From dissing descending devices and artificial reefs to opening the red drum commercial fishery and defending screwy models that make no sense, it’s business as usual for federal management.
A common piece of gallows humor among veteran observers of the Gulf of Mexico Fishery Management Council is that you can skip a decade of meetings and walk right back into almost the exact same conversations. True to its form as a meeting that has never been particularly receptive to recreational anglers, the Gulf Council met last month and produced a familiar litany of discussions ranging from the convoluted to the alarming.
- NOAA representatives again went on the record diminishing the value of artificial reefs in their belief that they have made fishing too great – high catch rates of big fish allowing anglers to reach their quotas too fast. NOAA seemingly gives no credit to those artificial reefs as valuable centers of production that add to the overall population, and laments how these mere “fishing spots” screw up the red snapper fishery. From NOAA’s perspective, if all the artificial reefs were gone the fishing would be much poorer and more difficult, and that would be a good thing because the seasons would be longer. You may not catch anything anymore, but you could try for a really long time. In contrast, thankfully the Department of Interior has announced no desire to fill in prairie potholes or bulldoze marsh to make fewer ducks and longer duck seasons… (And people wonder why I’m so negative and jaded about federal fisheries management.)
- There was not as much discussion as there could have been about the recalibration of NOAA’s historical recreational catch data showing the potential for massive shifts in allocation of many species important to the recreational sector. No one wants to talk too much about that yet because the implications sort of redefine reality for many species, particularly red snapper, and not in a way that NOAA is inclined to accept gracefully. Therefore, no one should be surprised if there are systemic efforts underway behind the scenes to downplay the new data. This is one issue that is going to need a lot of sunshine to keep on track.
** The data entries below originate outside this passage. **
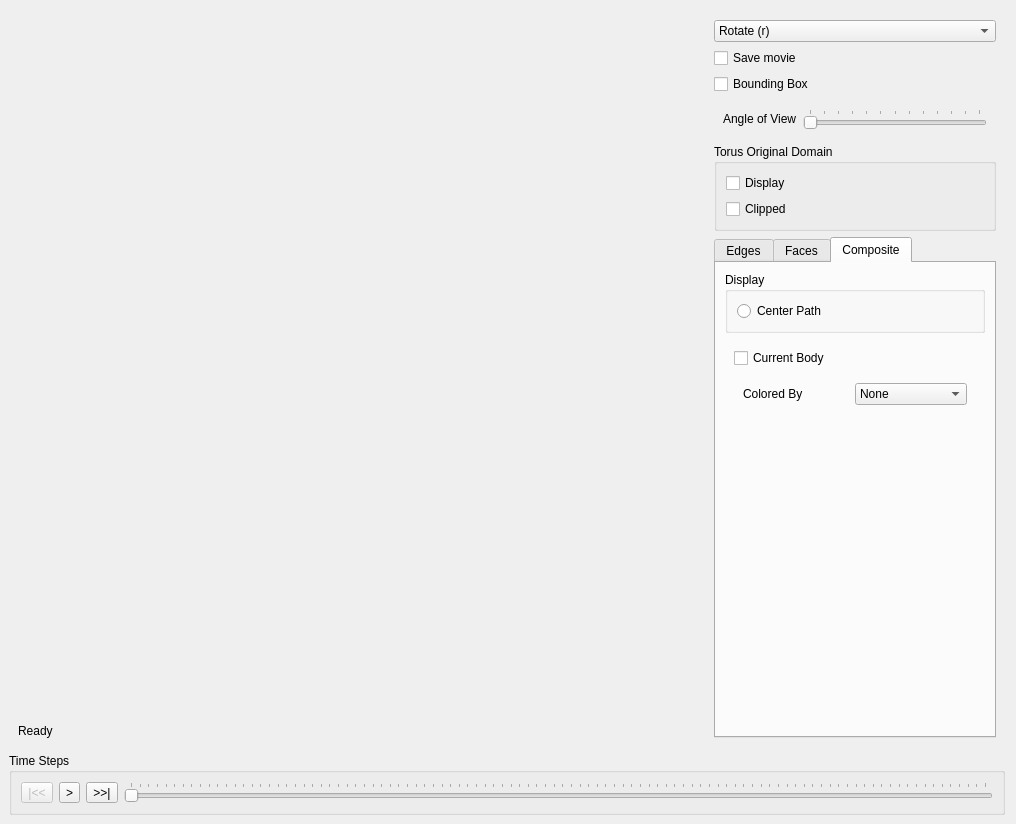
Old version of the form Window.ui in the repository danlipsa/foamvis.
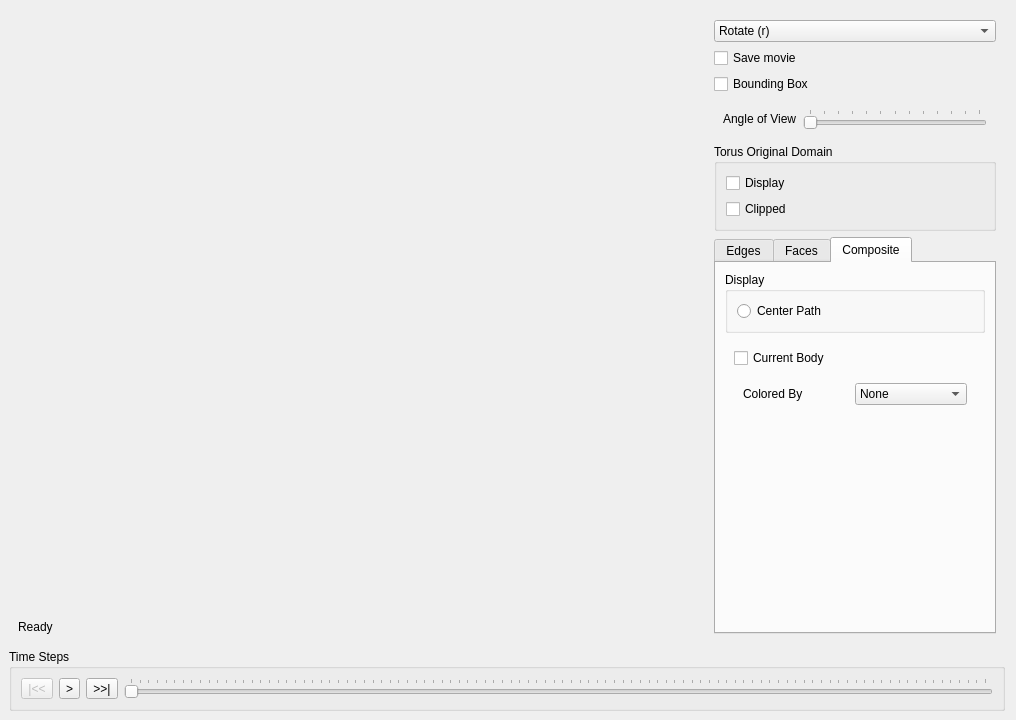
New version of the form. The open tabs and pages were chosen to show the change. Custom widgets are drawn as their Qt base class.

Diff of the .ui file:
```diff
--- a/Window.ui
+++ b/Window.ui
@@ -7,7 +7,7 @@
     <x>0</x>
     <y>0</y>
     <width>1016</width>
-    <height>824</height>
+    <height>720</height>
    </rect>
   </property>
   <property name="sizePolicy">
```
Left out of the diff: 26 changed lines with no effect on the pictures.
- NOAA representatives again went on the record opposing requirements for descending devices in the reef fish fishery and successfully guided the Council to remove them from consideration as a management tool. This opposition to a tool that has proven to be successful in releasing alive a deep-dwelling fish is just baffling from a conservation standpoint. The only explanation is that while such a tool would be embraced by recreational anglers, any similar requirement for the commercial or charter/for-hire sector would be highly disruptive to their fishing practices, and NOAA apparently isn’t willing to impose that on them for the sake of conservation. Additionally, widespread adoption of descending devices in the private angler sector would inevitably open a Pandora’s Box of scrutiny into release mortality in all sectors, and NOAA’s track record on that significant management component, and even any real data on discards, is embarrassingly meager.
- There was a very long, technical discussion that attempted to explain why NOAA data for the gray snapper fishery indicates it has been undergoing overfishing for 40 years, but somehow the stock still isn’t classified as overfished. That much effort to explain something that makes no sense in the first place should shake the confidence of anyone who still has faith in NOAA’s models.
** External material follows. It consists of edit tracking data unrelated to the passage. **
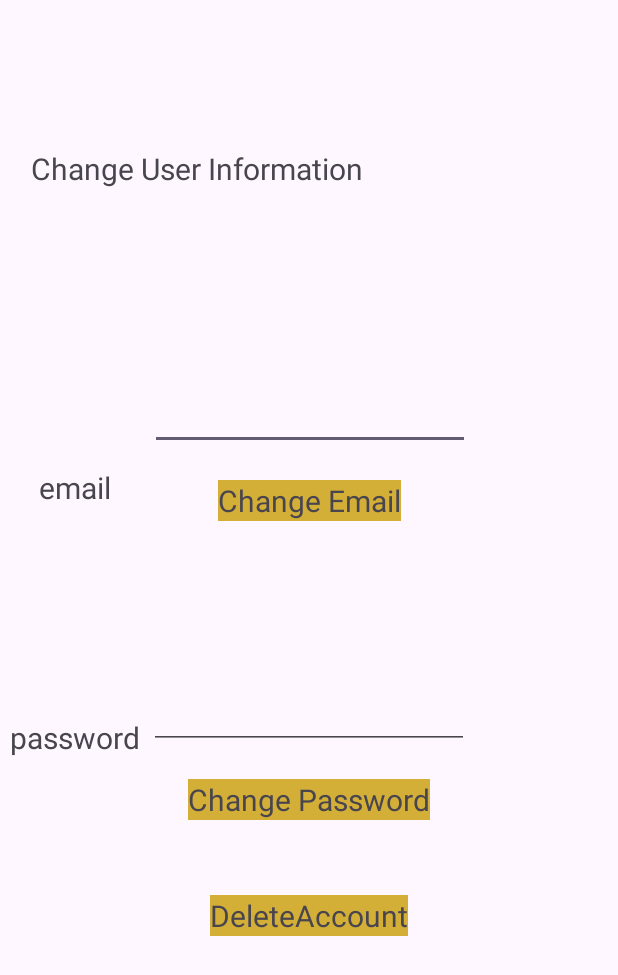
After one commit to mnguyen402/SpotifyWrapper-sdk, an Android app: the Account screen opened directly, with no data from a screen before it, on a phone screen of 412 x 824 dp. The commit adds this screen. Shown: the top 975 px of the screen. Run offline under Robolectric (Android 15) with nearby library versions, the phone set to English and light mode, and no system bars; our stand-ins replace Firebase (no records; nobody signed in at launch, a user with empty details on screens opened directly).

Commit message:
clean up

```diff
--- a/app/src/main/AndroidManifest.xml
+++ b/app/src/main/AndroidManifest.xml
@@ -14,6 +14,9 @@
         android:supportsRtl="true"
         android:theme="@style/Theme.Spotifysdk"
         tools:targetApi="31">
+        <activity
+            android:name=".Account"
+            android:exported="false" />
         <activity
             android:name=".SummaryActivity"
             android:exported="false" />
--- /dev/null
+++ b/app/src/main/java/com/example/spotify_sdk/Account.java
@@ -0,0 +1,76 @@
+package com.example.spotify_sdk;
+
+import androidx.appcompat.app.AppCompatActivity;
+
+import android.content.Intent;
+import android.os.Bundle;
+import android.util.Log;
+import android.view.View;
+import android.widget.EditText;
+import android.widget.TextView;
+import android.widget.Toast;
+
+import com.google.android.gms.tasks.OnCompleteListener;
+import com.google.android.gms.tasks.Task;
+import com.google.firebase.auth.FirebaseAuth;
+import com.google.firebase.auth.FirebaseUser;
+
+public class Account extends AppCompatActivity {
+    FirebaseUser user;
+    TextView deleteAButton, changeEmailButton, changePasswordButton;
+    EditText changeEmailText, changePasswordText;
+    @Override
+    protected void onCreate(Bundle savedInstanceState) {
+        super.onCreate(savedInstanceState);
+        setContentView(R.layout.activity_account);
+        user = FirebaseAuth.getInstance().getCurrentUser();
+        deleteAButton = findViewById(R.id.DeleteAccountButton);
+        changeEmailButton = findViewById(R.id.ChangeEmailButton);
+        changePasswordButton = findViewById(R.id.changePasswordButton);
+        changeEmailText = findViewById(R.id.editEmail);
+        changePasswordText = findViewById(R.id.editPassword);
+        deleteAButton.setOnClickListener(new View.OnClickListener() {
+            public void onClick(View view) {
+                user.delete()
+                        .addOnCompleteListener(new OnCompleteListener<Void>() {
+                            @Override
+                            public void onComplete(Task<Void> task) {
+                                if (task.isSuccessful()) {
+                                    Toast.makeText(getApplicationContext(), "Delete Successful.", Toast.LENGTH_SHORT).show();
+                                    Intent intent = new Intent(getApplicationContext(), Login.class);
+                                    startActivity(intent);
+                                    finish();
+                                }
+                            }
+                        });
+            }
+        });
+        changeEmailButton.setOnClickListener(new View.OnClickListener() {
+            public void onClick(View view) {
+                user.updateEmail(changeEmailText.getText().toString())
+                        .addOnCompleteListener(new OnCompleteListener<Void>() {
+                            @Override
+                            public void onComplete( Task<Void> task) {
+                                if (task.isSuccessful()) {
+                                    Toast.makeText(getApplicationContext(), "User email address updated.", Toast.LENGTH_SHORT).show();
+                                }
+                            }
+                        });
+            }
+        });
+        changePasswordButton.setOnClickListener(new View.OnClickListener() {
+            public void onClick(View view) {
+                user.updatePassword(changePasswordText.getText().toString())
+                        .addOnCompleteListener(new OnCompleteListener<Void>() {
+                            @Override
+                            public void onComplete(Task<Void> task) {
+                                if (task.isSuccessful()) {
+                                    Toast.makeText(getApplicationContext(), "User password address updated.", Toast.LENGTH_SHORT).show();
+                                }
+                            }
+                        });
+            }
+        });
+
+    }
+}
--- a/app/src/main/java/com/example/spotify_sdk/Login.java
+++ b/app/src/main/java/com/example/spotify_sdk/Login.java
@@ -55,6 +55,7 @@ public class Login extends AppCompatActivity {
         usernameEditText = findViewById(R.id.Login_Username);
         passwordEditText = findViewById(R.id.Login_Password);
         loginButton = findViewById(R.id.Login);
+
         textView = findViewById(R.id.RegisterNow);
         loadingProgressBar = findViewById(R.id.progressBar);
         mAuth = FirebaseAuth.getInstance();
--- /dev/null
+++ b/app/src/main/res/layout/activity_account.xml
@@ -0,0 +1,107 @@
+<?xml version="1.0" encoding="utf-8"?>
+<androidx.constraintlayout.widget.ConstraintLayout xmlns:android="http://schemas.android.com/apk/res/android"
+    xmlns:app="http://schemas.android.com/apk/res-auto"
+    xmlns:tools="http://schemas.android.com/tools"
+    android:id="@+id/text"
+    android:layout_width="match_parent"
+    android:layout_height="match_parent"
+    tools:context=".Account">
+
+    <EditText
+        android:id="@+id/editEmail"
+        android:layout_width="wrap_content"
+        android:layout_height="wrap_content"
+        android:layout_marginTop="100dp"
+        android:ems="10"
+        android:inputType="text"
+        app:layout_constraintBottom_toTopOf="@+id/editPassword"
+        app:layout_constraintEnd_toEndOf="parent"
+        app:layout_constraintHorizontal_bias="0.502"
+        app:layout_constraintStart_toStartOf="parent"
+        app:layout_constraintTop_toTopOf="parent" />
+
+    <EditText
+        android:id="@+id/editPassword"
+        android:layout_width="wrap_content"
+        android:layout_height="wrap_content"
+        android:layout_marginBottom="170dp"
+        android:ems="10"
+        android:inputType="text"
+        app:layout_constraintBottom_toBottomOf="parent"
+        app:layout_constraintEnd_toEndOf="parent"
+        app:layout_constraintStart_toStartOf="parent"
+        app:layout_constraintTop_toBottomOf="@+id/editEmail" />
+
+    <TextView
+        android:id="@+id/changeUserInformation"
+        android:layout_width="wrap_content"
+        android:layout_height="wrap_content"
+        android:layout_marginEnd="150dp"
+        android:layout_marginBottom="600dp"
+        android:text="Change User Information"
+        android:textSize="20sp"
+        app:layout_constraintBottom_toBottomOf="parent"
+        app:layout_constraintEnd_toEndOf="parent"
+        app:layout_constraintStart_toStartOf="parent"
+        app:layout_constraintTop_toTopOf="parent" />
+
+    <TextView
+        android:id="@+id/changeEmail"
+        android:layout_width="wrap_content"
+        android:layout_height="wrap_content"
+        android:layout_marginBottom="300dp"
+        android:text="email"
+        android:textSize="20sp"
+        app:layout_constraintBottom_toBottomOf="parent"
+        app:layout_constraintEnd_toStartOf="@+id/editEmail"
+        app:layout_constraintStart_toStartOf="parent"
+        app:layout_constraintTop_toBottomOf="@+id/changeUserInformation" />
+
+    <TextView
+        android:id="@+id/ChangeEmailButton"
+        android:layout_width="wrap_content"
+        android:layout_height="wrap_content"
+        android:layout_marginTop="20dp"
+        android:background="@color/metallic_gold"
+        android:text="Change Email"
+        android:textSize="20sp"
+        app:layout_constraintEnd_toEndOf="parent"
+        app:layout_constraintStart_toStartOf="parent"
+        app:layout_constraintTop_toBottomOf="@+id/editEmail" />
+
+    <TextView
+        android:id="@+id/changePassword"
+        android:layout_width="wrap_content"
+        android:layout_height="wrap_content"
+        android:layout_marginBottom="180dp"
+        android:text="password"
+        android:textSize="20sp"
+        app:layout_constraintBottom_toBottomOf="parent"
+        app:layout_constraintEnd_toStartOf="@+id/editPassword"
+        app:layout_constraintStart_toStartOf="parent"
+        app:layout_constraintTop_toBottomOf="@+id/changeEmail" />
+
+    <TextView
+        android:id="@+id/changePasswordButton"
+        android:layout_width="wrap_content"
+        android:layout_height="wrap_content"
+        android:layout_marginTop="20dp"
+        android:background="@color/metallic_gold"
+        android:text="Change Password"
+        android:textSize="20sp"
+        app:layout_constraintEnd_toEndOf="parent"
+        app:layout_constraintStart_toStartOf="parent"
+        app:layout_constraintTop_toBottomOf="@+id/editPassword" />
+
+    <TextView
+        android:id="@+id/DeleteAccountButton"
+        android:layout_width="wrap_content"
+        android:layout_height="wrap_content"
+        android:layout_marginTop="50dp"
+        android:background="@color/metallic_gold"
+        android:text="DeleteAccount"
+        android:textSize="20sp"
+        app:layout_constraintEnd_toEndOf="parent"
+        app:layout_constraintStart_toStartOf="parent"
+        app:layout_constraintTop_toBottomOf="@+id/changePasswordButton" />
+</androidx.constraintlayout.widget.ConstraintLayout>
--- a/app/src/main/res/layout/activity_main.xml
+++ b/app/src/main/res/layout/activity_main.xml
@@ -13,14 +13,6 @@
         android:layout_width="wrap_content"
         android:layout_height="wrap_content"
         android:text="Hello World!" />
-
-    <TextView
-        android:id="@+id/SpotifyLogin"
-        android:layout_width="wrap_content"
-        android:layout_height="wrap_content"
-        android:background="@color/sea_green"
-        android:text="Log in to Spotify"
-        android:textSize="20sp" />
 
     <TextView
         android:id="@+id/SummaryButton"
```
- Finally, efforts are again brewing to open the red drum fishery in federal waters to harvest. The Gulf red drum fishery is a perfect example of how wildlife resources should be managed and so any effort to unravel it should always be regarded with alarm. The brood stock of mature fish that spawn offshore has been off limits to all harvest since the 1980s and that protection fuels a massive, sustainable inshore fishery on juvenile redfish that is an economic powerhouse for the Gulf states. Opening federal waters jeopardizes the entire system, and yet calls to do so emanate occasionally from the commercial sector. At the October Council meeting, requests to target the brood stock came from quarters as varied as Scott Hickman, president of the Galveston Professional Boatman’s Association/charter operator/commercial fisherman, to Ed Swindell, commercial Council member from Louisiana with a long history in the menhaden industry. Why anyone would knowingly want to target an oversized breeder redfish that is critical to the future of the species, and oh, by the way, is probably filled with worms and potentially high mercury and other toxins, isn’t clear. However, given NOAA’s unabashed bias and support of for-profit harvest of any kind, there is a danger that someone somewhere in the agency is now feverishly trying to figure out how to allow it. That should send shivers down the spine of anyone who has ever held a fishing rod on the Gulf Coast.
It has been said that anyone who enjoys a meeting shouldn’t be in charge of anything, and nowhere is that more applicable than the Gulf of Mexico Fishery Management Council. The recurring beat from one or 100 Gulf Council meetings is that the less control federal management has over the fish and the habitat, the better it is likely to be for everyone.